Technical director James Allison says he is sure that Ferrari has returned to the 'cutting edge' of F1 thanks to the work carried out to improve both its technical team and its Maranello wind-tunnel over the past twelve months.

The Scuderia had been forced to make use of Toyota's wind tunnel in Cologne while work was ongoing on its own facility, where a series of issues had been uncovered.

Alongside that work, Ferrari has brought in a number of new staff members to boost its aerodynamic team and Allison said he felt sure that the team would reap the benefits over the year ahead.

"Aerodynamics remains the lifeblood of a modern Formula 1 car," he said. "It's impossible to be competitive without having the right tools and adequate resources: now we can say we have moved on from being maybe the fourth or fifth team in terms of the tools we have, to once again being at the cutting edge and everything is in place to open up a new Ferrari era.

"It's true that the influence of the power unit on overall performance of the car will be much greater than in the recent past. From when, in 2007, the freeze on engine development took hold and performance levels converged, it's clear that its influence on the pecking order got ever smaller, while aerodynamics grew in importance. In the years leading up to that point, that wasn't the case: I can well remember how important the engine was in terms of Ferrari's successes in the first half of the Noughties. Now we will witness a re-balancing, although aerodynamics will still be a key factor."

Allison joined Ferrari in the summer having left Lotus earlier in the year, but he insisted that he hadn't been focused on the team's new car and had instead worked to ensure that the team was in the right position for the year ahead.

"I definitely haven't spent time going into the details of the design of the new car, as it wouldn't make any sense at this stage," he said. "Rather, I concentrated on trying to direct adequate resources and on putting the best people in the right places to optimise attention to detail.

"Actually, when you tackle a regulation change like this one, it's not something you only start thinking about six months beforehand. When I arrived in Maranello, work on the project had been on going for two years. I tried to immerse myself in its philosophy and adapt to the team as quickly as possible.

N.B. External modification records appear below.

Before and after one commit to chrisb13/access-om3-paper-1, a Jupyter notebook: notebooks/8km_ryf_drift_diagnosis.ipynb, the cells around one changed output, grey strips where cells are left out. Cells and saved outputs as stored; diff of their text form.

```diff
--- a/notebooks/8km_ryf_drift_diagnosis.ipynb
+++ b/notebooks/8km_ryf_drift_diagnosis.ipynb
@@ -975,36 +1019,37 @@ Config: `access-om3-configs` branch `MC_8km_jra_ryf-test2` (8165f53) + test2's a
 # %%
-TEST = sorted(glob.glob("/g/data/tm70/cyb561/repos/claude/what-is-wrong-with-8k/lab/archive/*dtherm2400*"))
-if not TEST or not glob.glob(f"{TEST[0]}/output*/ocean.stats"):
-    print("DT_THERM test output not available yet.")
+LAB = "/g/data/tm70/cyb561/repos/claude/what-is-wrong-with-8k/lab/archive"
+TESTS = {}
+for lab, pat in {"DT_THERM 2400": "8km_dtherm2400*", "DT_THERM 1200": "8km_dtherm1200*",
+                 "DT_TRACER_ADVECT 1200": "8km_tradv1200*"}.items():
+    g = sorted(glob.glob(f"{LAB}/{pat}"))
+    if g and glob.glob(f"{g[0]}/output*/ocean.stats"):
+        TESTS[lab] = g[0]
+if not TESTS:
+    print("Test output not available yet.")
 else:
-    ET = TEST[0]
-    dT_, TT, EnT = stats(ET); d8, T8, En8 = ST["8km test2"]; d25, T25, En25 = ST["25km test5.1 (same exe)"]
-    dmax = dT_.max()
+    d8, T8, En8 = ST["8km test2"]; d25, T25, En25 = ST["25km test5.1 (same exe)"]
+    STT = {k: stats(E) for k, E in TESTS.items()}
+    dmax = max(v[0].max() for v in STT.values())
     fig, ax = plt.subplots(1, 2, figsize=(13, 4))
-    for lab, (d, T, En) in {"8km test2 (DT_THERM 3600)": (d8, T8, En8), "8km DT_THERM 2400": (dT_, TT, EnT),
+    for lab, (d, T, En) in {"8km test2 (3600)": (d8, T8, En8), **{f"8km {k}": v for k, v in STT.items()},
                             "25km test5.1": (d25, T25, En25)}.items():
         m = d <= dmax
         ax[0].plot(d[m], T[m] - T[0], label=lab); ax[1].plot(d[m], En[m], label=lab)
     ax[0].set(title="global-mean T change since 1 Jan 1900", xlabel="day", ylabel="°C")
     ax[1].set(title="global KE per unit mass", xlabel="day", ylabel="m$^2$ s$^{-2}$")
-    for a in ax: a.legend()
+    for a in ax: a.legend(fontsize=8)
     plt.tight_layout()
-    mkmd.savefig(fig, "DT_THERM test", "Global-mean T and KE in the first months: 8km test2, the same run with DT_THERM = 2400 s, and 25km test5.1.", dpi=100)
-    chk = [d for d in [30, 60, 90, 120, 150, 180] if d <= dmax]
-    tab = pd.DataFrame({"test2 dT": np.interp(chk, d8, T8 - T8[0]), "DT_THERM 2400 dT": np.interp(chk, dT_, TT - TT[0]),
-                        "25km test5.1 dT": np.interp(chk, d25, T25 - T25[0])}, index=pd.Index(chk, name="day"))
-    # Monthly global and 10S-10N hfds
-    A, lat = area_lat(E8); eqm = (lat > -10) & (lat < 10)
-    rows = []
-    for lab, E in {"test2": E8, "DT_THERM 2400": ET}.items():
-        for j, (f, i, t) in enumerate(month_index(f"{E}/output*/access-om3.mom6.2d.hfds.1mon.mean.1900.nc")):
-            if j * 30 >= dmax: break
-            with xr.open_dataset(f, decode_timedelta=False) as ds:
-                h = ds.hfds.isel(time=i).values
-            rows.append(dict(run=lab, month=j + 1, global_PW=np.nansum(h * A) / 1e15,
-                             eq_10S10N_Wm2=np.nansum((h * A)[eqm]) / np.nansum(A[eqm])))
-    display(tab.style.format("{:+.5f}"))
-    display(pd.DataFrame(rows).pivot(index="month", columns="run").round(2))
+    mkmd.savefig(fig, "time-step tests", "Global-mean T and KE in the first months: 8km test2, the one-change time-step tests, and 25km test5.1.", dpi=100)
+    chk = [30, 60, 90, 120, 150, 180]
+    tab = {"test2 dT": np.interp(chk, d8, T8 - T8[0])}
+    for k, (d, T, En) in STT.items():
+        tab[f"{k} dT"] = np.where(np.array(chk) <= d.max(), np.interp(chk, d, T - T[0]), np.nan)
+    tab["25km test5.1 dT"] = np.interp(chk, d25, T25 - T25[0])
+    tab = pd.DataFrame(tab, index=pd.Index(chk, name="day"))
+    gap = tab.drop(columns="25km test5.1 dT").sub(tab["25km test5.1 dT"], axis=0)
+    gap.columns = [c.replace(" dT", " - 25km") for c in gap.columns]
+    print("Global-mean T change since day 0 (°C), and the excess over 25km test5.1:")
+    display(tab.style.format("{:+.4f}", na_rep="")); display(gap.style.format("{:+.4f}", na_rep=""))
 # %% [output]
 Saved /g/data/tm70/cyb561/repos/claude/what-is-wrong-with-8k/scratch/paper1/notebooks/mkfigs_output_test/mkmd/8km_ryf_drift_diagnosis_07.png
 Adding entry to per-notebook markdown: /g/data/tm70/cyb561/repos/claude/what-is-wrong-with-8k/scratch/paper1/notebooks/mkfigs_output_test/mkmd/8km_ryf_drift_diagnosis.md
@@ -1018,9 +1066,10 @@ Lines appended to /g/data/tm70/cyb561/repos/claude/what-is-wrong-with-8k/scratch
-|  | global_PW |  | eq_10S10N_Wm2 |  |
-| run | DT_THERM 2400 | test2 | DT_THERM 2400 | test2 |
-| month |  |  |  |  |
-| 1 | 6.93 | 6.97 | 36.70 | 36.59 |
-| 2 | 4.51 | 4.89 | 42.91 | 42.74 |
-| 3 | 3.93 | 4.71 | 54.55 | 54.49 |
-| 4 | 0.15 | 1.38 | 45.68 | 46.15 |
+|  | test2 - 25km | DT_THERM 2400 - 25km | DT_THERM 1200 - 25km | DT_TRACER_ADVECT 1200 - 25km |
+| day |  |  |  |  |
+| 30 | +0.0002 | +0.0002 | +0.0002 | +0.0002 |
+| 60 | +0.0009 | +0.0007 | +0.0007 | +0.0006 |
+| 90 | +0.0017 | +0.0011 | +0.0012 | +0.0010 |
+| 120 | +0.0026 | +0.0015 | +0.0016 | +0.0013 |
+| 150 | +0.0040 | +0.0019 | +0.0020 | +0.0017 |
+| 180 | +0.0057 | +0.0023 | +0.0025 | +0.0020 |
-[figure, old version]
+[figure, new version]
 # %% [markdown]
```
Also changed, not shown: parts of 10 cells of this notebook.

"Having said that, what you could call my active role in the design of the car involves working identifying the areas on which maybe we should push harder and concentrate more effort."